Somehow, I am going to prove to you that one day you’ll be able to do the school run, and follow your dreams.
That women are equals.
And that you are enough.

Shut the front door: 2017

I’ve just sent off ToddlerMonster’s ‘big school’ application.

It’s the last thing I will do with any coherent sense this year.

I didn’t consciously leave it until the dying monuments of the year before I hit send, but now I come to think about it, it’s fairly fitting to be sailing out of the year with a school place on the horizon. *Wishes teaching profession Bon chance*

The school-app thing has given me a little nudge to pause my shorthand exam revision and tap away to you for the very last time this year.

It’s an odd thing studying as a Muma; I have my first shorthand exam next week, and revision passages and exercises are taking up as much of my time as I can parentally justify.

So far this morning I have had several study breaks.

And Not to watch Neighbours like the good old uni days.

-I’ve continued my good work as toilet assistant.

-Created a sylvanian village, most notably developed a nursery extension.

-Ordered 500,000 paw patrol plates, napkins, cups, balloons and party bag alternatives in blind panic for The 4th Birthday next week.

-Prayed it will arrive in time.

-Pinned several paw patrol cakes that I don’t have a hope in hell of replicating.

Before journo-school broke up for Christmas we all quizzed our tutor on shorthand exam scenarios:

“what if someone sneezes and we miss a bit of the audio?”

“What if a police car goes by and the sirens drown out the passage we are taking down?”

But at no time did anyone ask, “What if 2 under 7’s streak through the classroom screeching “IT’S MINE, IT’S MINE, DON’T BITE ME”.

No one asked that.

And I can tell you, if that happens during the exam, then I go this.

My kids have me prepped.

An atomic bomb could go off and I’m fairly confident I will not take a blind bit of notice.

2017 has been totally bonkers and for once it’s been that way not just because I am keeper of small people.

I set off the year hoping beyond hope that I might get my writing published somewhere, anywhere.

Hoping that this might be the year I try to make a path parallel to parenting.

ToddlerMonster’s school application was looming and I wanted to set myself up for a life of writing after the full-on full-time parenting was somewhat assisted by the 9am-3pm world.

I get a bit giddy, you know, that excited pukey-pit of your stomach feeling, when I consider that I might actually pull that off.

It’s becoming more believable that one day I may just be paid to write.

And have a J O B.

Doing something that I don’t resent.

Doing something that I… kind of love.

Signing up to start my NCTJ Diploma in Journalism was a total leap of faith.

It feels quite mad to write this but as I sit here in the dying hours of 2017 I can say that I now regularly write for a newspaper, host a news show on the radio, and help out at a flipping massive radio station along side a truly inspirational journalist.

I honestly have to pinch myself.

(However, I am also still a terrible cook.
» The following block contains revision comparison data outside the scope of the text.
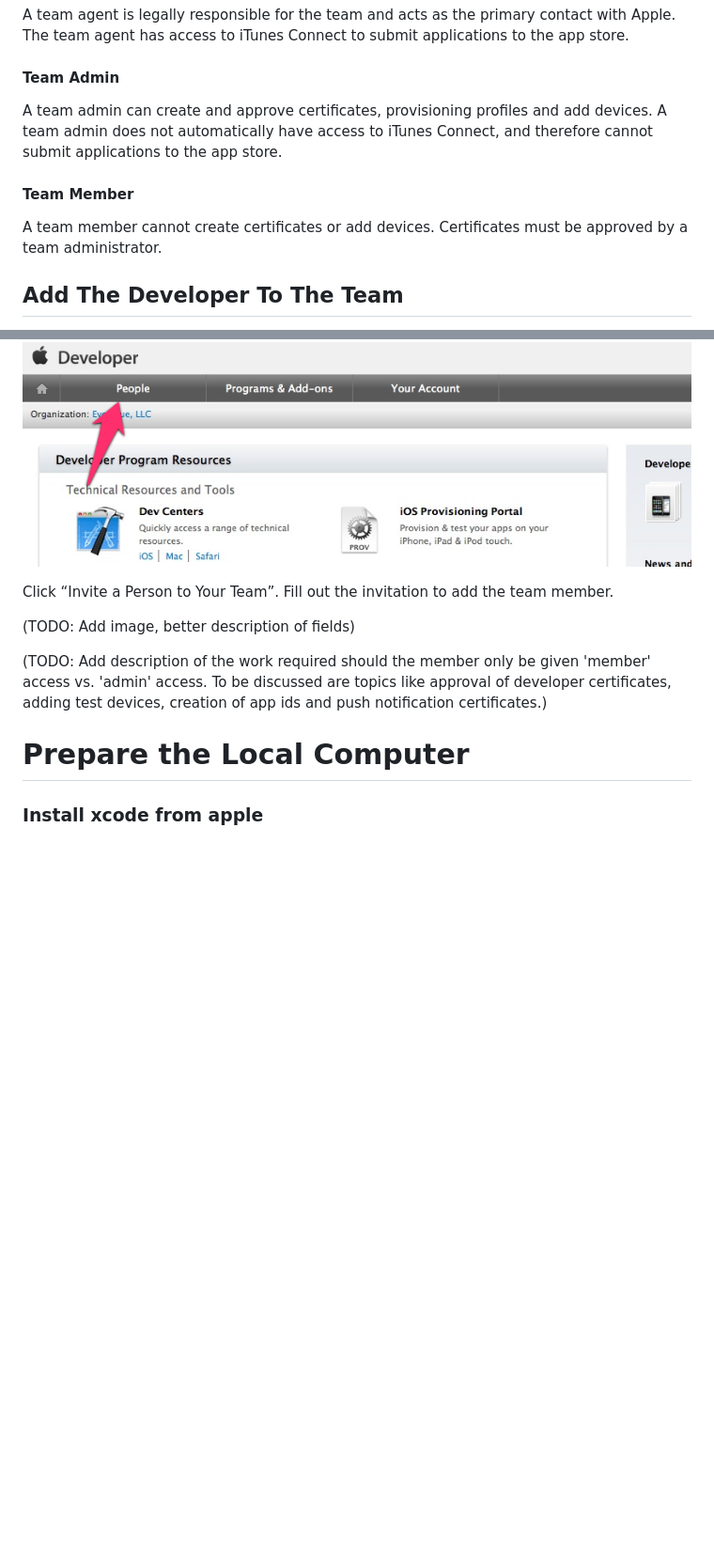
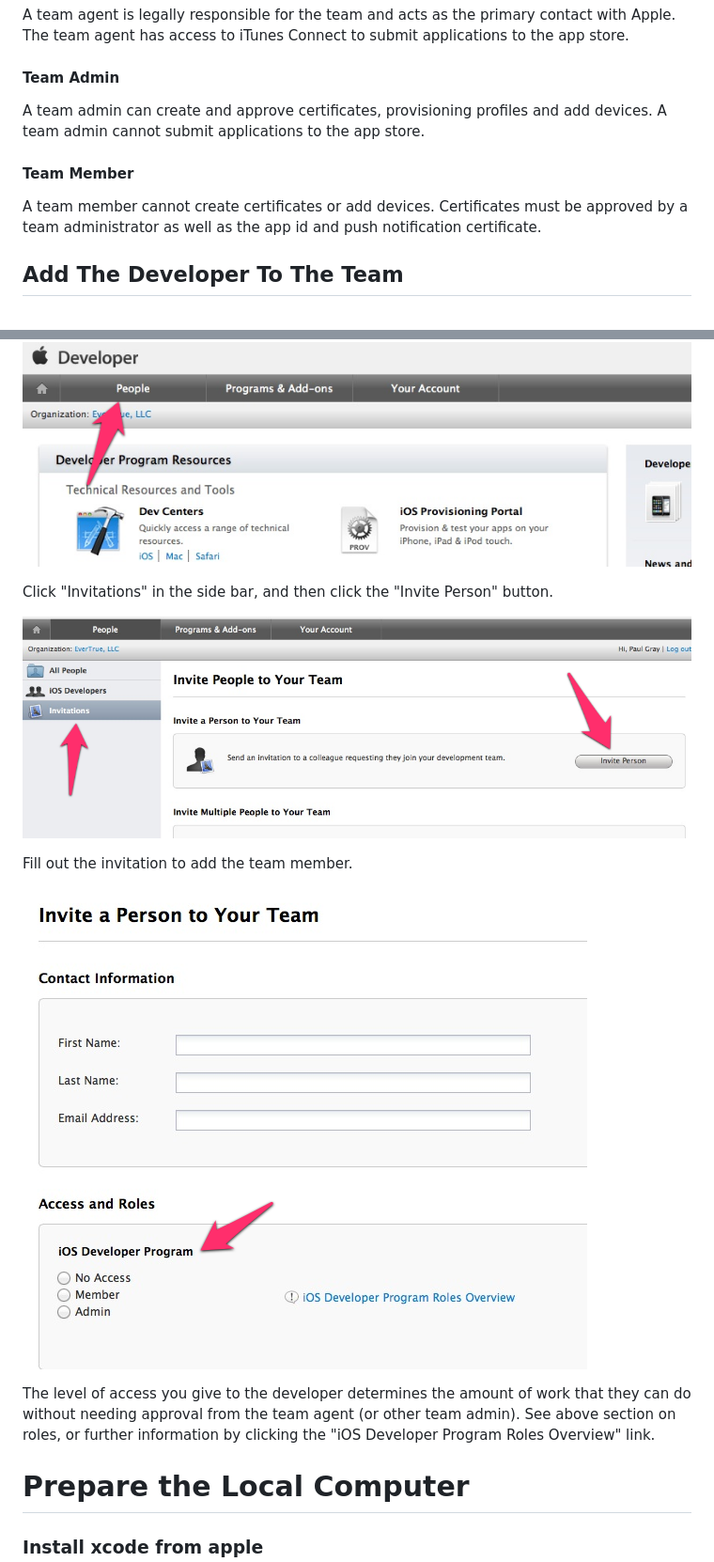
Before and after one commit to evertrue/apple-team-member-doc, a Markdown page: README.md, 2 parts joined by grey strips. Shown: that part at 94% size. Rendered like a GitHub page; pictures changed too: invitemember_3.png (added), invitemember_4.png (added); blank space fills up the shorter version.

Commit message:
finished section on inviting

```diff
--- a/README.md
+++ b/README.md
@@ -31,10 +31,10 @@ This document outlines the process of publishing an application to the Apple App
 A team agent is legally responsible for the team and acts as the primary contact with Apple.  The team agent has access to iTunes Connect to submit applications to the app store.
 
 #### Team Admin
-A team admin can create and approve certificates, provisioning profiles and add devices.  A team admin does not automatically have access to iTunes Connect, and therefore cannot submit applications to the app store.
+A team admin can create and approve certificates, provisioning profiles and add devices.  A team admin cannot submit applications to the app store.
 
 #### Team Member
-A team member cannot create certificates or add devices.   Certificates must be approved by a team administrator.
+A team member cannot create certificates or add devices.   Certificates must be approved by a team administrator as well as the app id and push notification certificate.
 
 ## Add The Developer To The Team
 Navigate to the iOS Dev Center (developer.apple.com) and direct to the “Member Center” in the upper navigation bar.
@@ -45,11 +45,15 @@ Login with your Apple ID.   Once in the Member Center, click on the “People”
 
 ![](/invitemember_2.png "Member Center")
 
-Click “Invite a Person to Your Team”. Fill out the invitation to add the team member.
+Click "Invitations" in the side bar, and then click the "Invite Person" button.
 
-(TODO: Add image, better description of fields)
+![](/invitemember_3.png "Member Center")
 
-(TODO: Add description of the work required should the member only be given 'member' access vs. 'admin' access.  To be discussed are topics like approval of developer certificates, adding test devices, creation of app ids and push notification certificates.)
+Fill out the invitation to add the team member.
+
+![](/invitemember_4.png "Member Center")
+
+The level of access you give to the developer determines the amount of work that they can do without needing approval from the team agent (or other team admin).  See above section on roles, or further information by clicking the "iOS Developer Program Roles Overview" link.
 
 # Prepare the Local Computer
 ### Install xcode from apple
```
I offered my husband a ‘fresh’ pizza from the freezer last week. I set fire to my kitchen last month, and continue to be unable to drive in heels. – We can’t tick all of the boxes can we now…)

Lidl’s ‘random’ aisle used to be the most unpredictable, exciting part of my week.

It’s surreal and I’ll be honest, the juggling act between wannabe-journo and Muma is incredibly tough.

The logistics of child care, alone, are mind blowing.

I had no idea what working parents were going through until now.

But 2017 has shown me that one thing’s for sure: It’s ok to be a parent AND go after a dream.

There’s room for both.

Just about.

As long as you have an understanding nursery.

And fantastic family and friends.

God only knows what 2018 has in store:

I think I’m ready.

Hang on, I’m not sure…